A few more things about the baseball career of Casey Cox: he was managed by three baseball greats – Gil Hodges, Ted Williams and Ralph Houk; he had his career year in 1969 when he was 12-7 with a 2.78 ERA, making 13 starts in 52 games; and some excellent hitters like Carlton Fisk and Rod Carew had .143 career batting averages against him.
The other thing I think about when I remember Casey Cox is that he wore #29 and if you follow Yankee history, you know that there is not much longevity associated with guys who wear #29 on the back of their pinstripes.
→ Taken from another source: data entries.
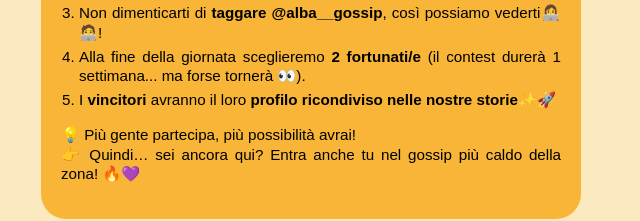
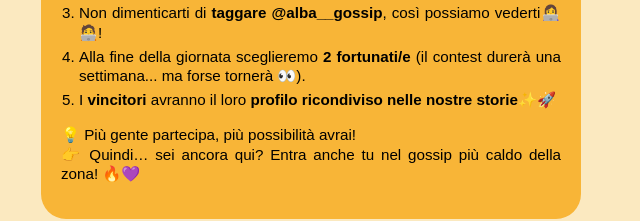
Before and after one commit to alba-gossip/alba-contest, a plain HTML site: page regolamento-alba-contest.html in a window 1280 px wide. Shown: the part 507-728 px from the top of the page, 329-969 px from the left. Drawn offline with Linux system fonts and the light colour scheme.

Commit message:
Add files via upload

```diff
--- a/regolamento-alba-contest.html
+++ b/regolamento-alba-contest.html
@@ -168,7 +168,7 @@
           <li>Salva <strong>l’immagine ufficiale del contest</strong> (pulsante “scaricami” o screenshot)🔥</li>
           <li><strong>Pubblicala</strong> nelle tue storie Instagram📲</li>
           <li>Non dimenticarti di <strong>taggare <b>@alba__gossip</b></strong>, così possiamo vederti👩‍💻🧑‍💻!</li>
-          <li>Alla fine della giornata sceglieremo <strong>2 fortunati/e</strong> (il contest durerà 1 settimana... ma forse tornerà 👀).</li>
+          <li>Alla fine della giornata sceglieremo <strong>2 fortunati/e</strong> (il contest durerà una settimana... ma forse tornerà 👀).</li>
           <li>I <strong>vincitori</strong> avranno il loro <strong>profilo ricondiviso nelle nostre storie</strong>✨🚀</li>
         </ol>
         <p>
```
Of the 55 Yankees who have worn #29, the only one to last more than a few seasons were Francisco Cervelli, Mike Stanton, Gerald Williams, Catfish Hunter, and Charlie Silvera. Casey originally wore #39, but he wanted #29, which was his number on the Senators and the Rangers. That switch came about because Sudden Sam McDowell, who was #39, wanted #48. Before Sudden Sam, the number was worn by a succession of one-season guys: Wade Blasingame (1972), Jim Hardin (1971), Mike McCormick (1970), Rocky Colavito (1968), Bill Henry (1966), Bobby Tiefenauer (1965), Mike Jurewicz (1965), Tom Metcalf (1963), Hal Brown (1962), Earl Torgeson (1961), Duke Maas (1961), and Hal Stowe (1960). After Casey was traded, #29 was assigned to Tom Buskey, who wore it from April 1973 until April 1974, when he and I were traded to Cleveland; and then Dick Woodson for the rest of that season. Then Catfish came in 1975. Later came short-term Yankees like Dave Collins, Paul Zuvella, Al Holland, Luis Aquayo, Dave LaPoint, Mike Humphreys, Ricky Bones, Bubba Trammel, Tony Clark, Tim Redding, Felix Escalona, Octavio Dotel, Kei Igawa, Cody Ransom, Xavier Nady, Anthony Claggett, and Rafael Soriano. So the best I can say is Good Luck to David Carpenter.
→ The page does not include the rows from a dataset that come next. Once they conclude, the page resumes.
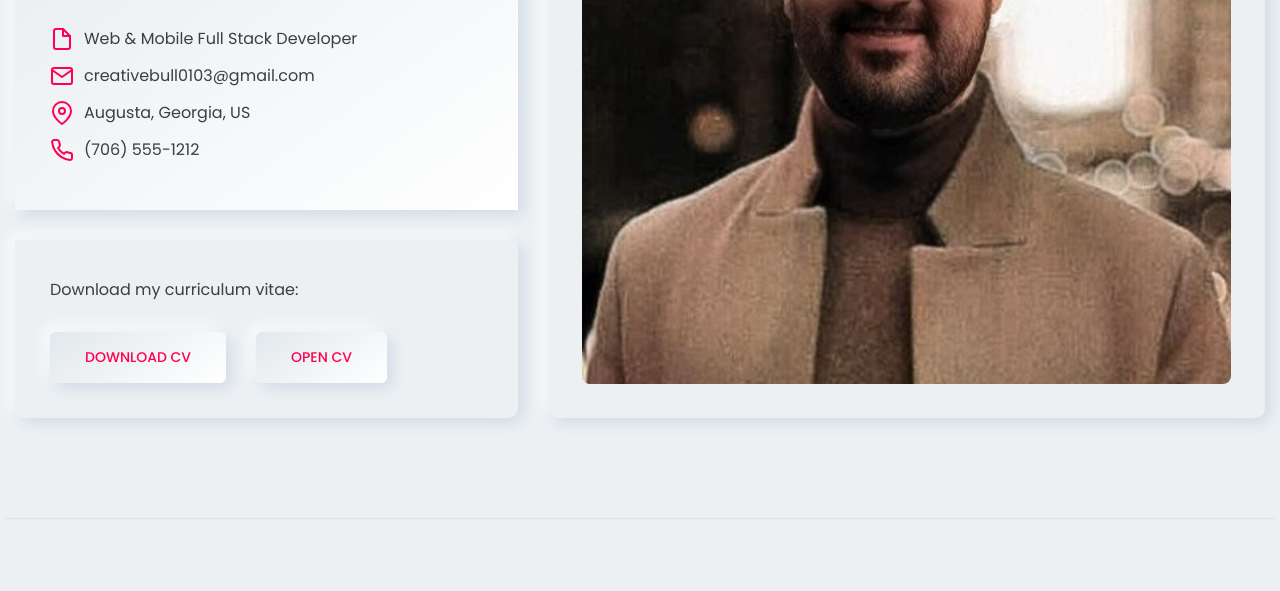
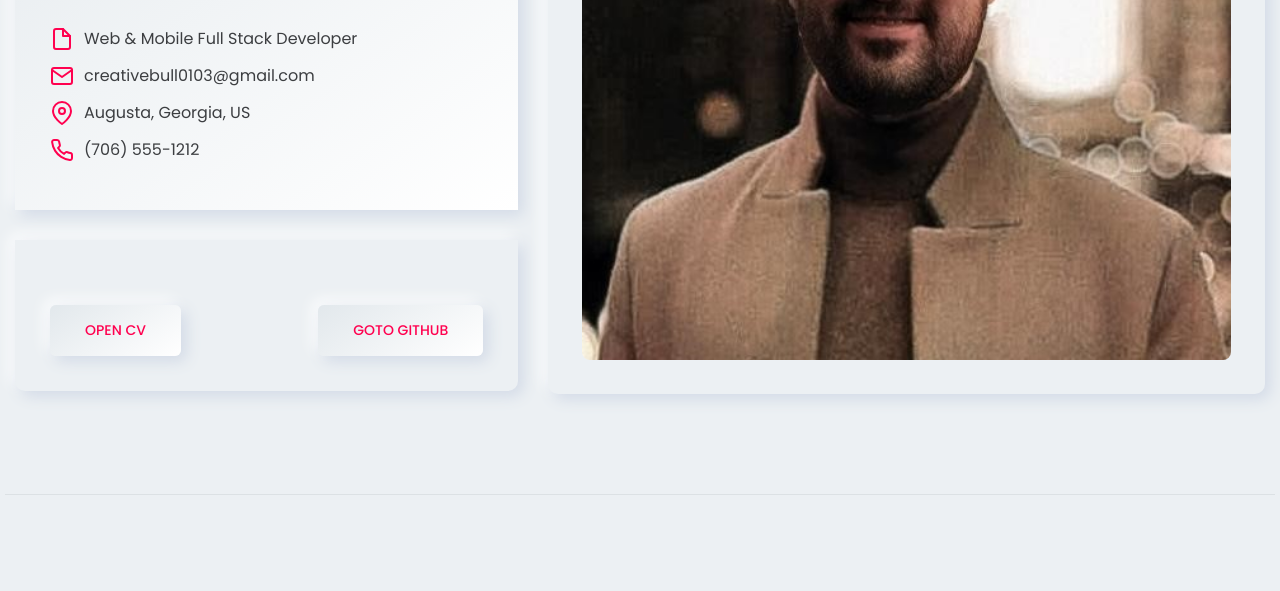
Before and after one commit to creativebull/portfolio, a plain HTML site: page index.html in a window 1280 px wide. Shown: the part 491-1082 px from the top of the page. Drawn offline with Linux system fonts and the light colour scheme.

Commit message:
eliminate downloading cv function and add link towards github

```diff
--- a/index.html
+++ b/index.html
@@ -153,10 +153,9 @@
 
                                     <div class="col-xl-12 col-lg-12 col-12">
                                         <div class="user-info-bottom">
-                                            <span>Download my curriculum vitae: </span>
                                             <div class="button-wrapper d-flex">
-                                                <a class="rn-btn mr--30" href="./assets/resume.zip" download><span>DOWNLOAD CV</span></a>
                                                 <a class="rn-btn" href="./assets/resume.pdf"><span>OPEN CV</span></a>
+                                                <a class="rn-btn ml-auto" href="https://github.com/creativebull" target="_blank"><span>GOTO GITHUB</span></a>
                                             </div>
                                         </div>
                                     </div>
```
Also changed, not shown: 1 other file.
I’m going to try something called Monument Monday, as a weekly tribute to the Pitchers I knew during my baseball career.
One of the greatest things about being a young ballplayer is that sometimes you get to actually play on a team with some of the guys you followed as a kid. Pedro Ramos was a good pitcher and would have done better if he had played for a better team. But the Washington Senators of the mid-to-late 1950’s finished last in the American League for four of the six years he played there, so his stats don’t really do the man justice. He was in Cleveland for two years (another bottom half AL club) and came to the Yankees during the 1964 Pennant race. Always a starter, the Yankees used him in relief; I hesitate to call him a closer, because pitchers threw more complete games than they do today. During my rookie year, 1966, Pedro pitched in 52 games – pretty amazing for one guy to pitch almost 1/3 of the games — had a 3.61 ERA and struck out 58 batters in 89 innings.
I think the first time he relieved me on the mound was on May 22, 1966, the second game of a double header against his old team the Minnesota Twins, at Yankee Stadium. I wasn’t pitching badly – I had only given up two hits before Tony Oliva tripled to lead off the 4th and Bob Allison hit a sacrifice fly to Mickey Mantle in CF, and we were losing 1-0. Elston Howard doubled to left to lead off the 8th and Hector Lopez pinch hit for me. Ralph Houk put Horace Clarke in to run for Ellie, and Hoss was able to get to second after Hector hit a deep shot to center. Hoss scored on Roy White’s single, tying the game. White advanced to second on Bobby Richardson’s hit, and scored on Joe Pepitone’s double to left.
Pedro came in to pitch the 9th, got Rich Rollins to ground out, and struck out Sandy Valdespino and Russ Nixon. That was my third career win, a 2-1 victory over the Twins, and I’ll always be grateful for Pedro for that and for his friendship.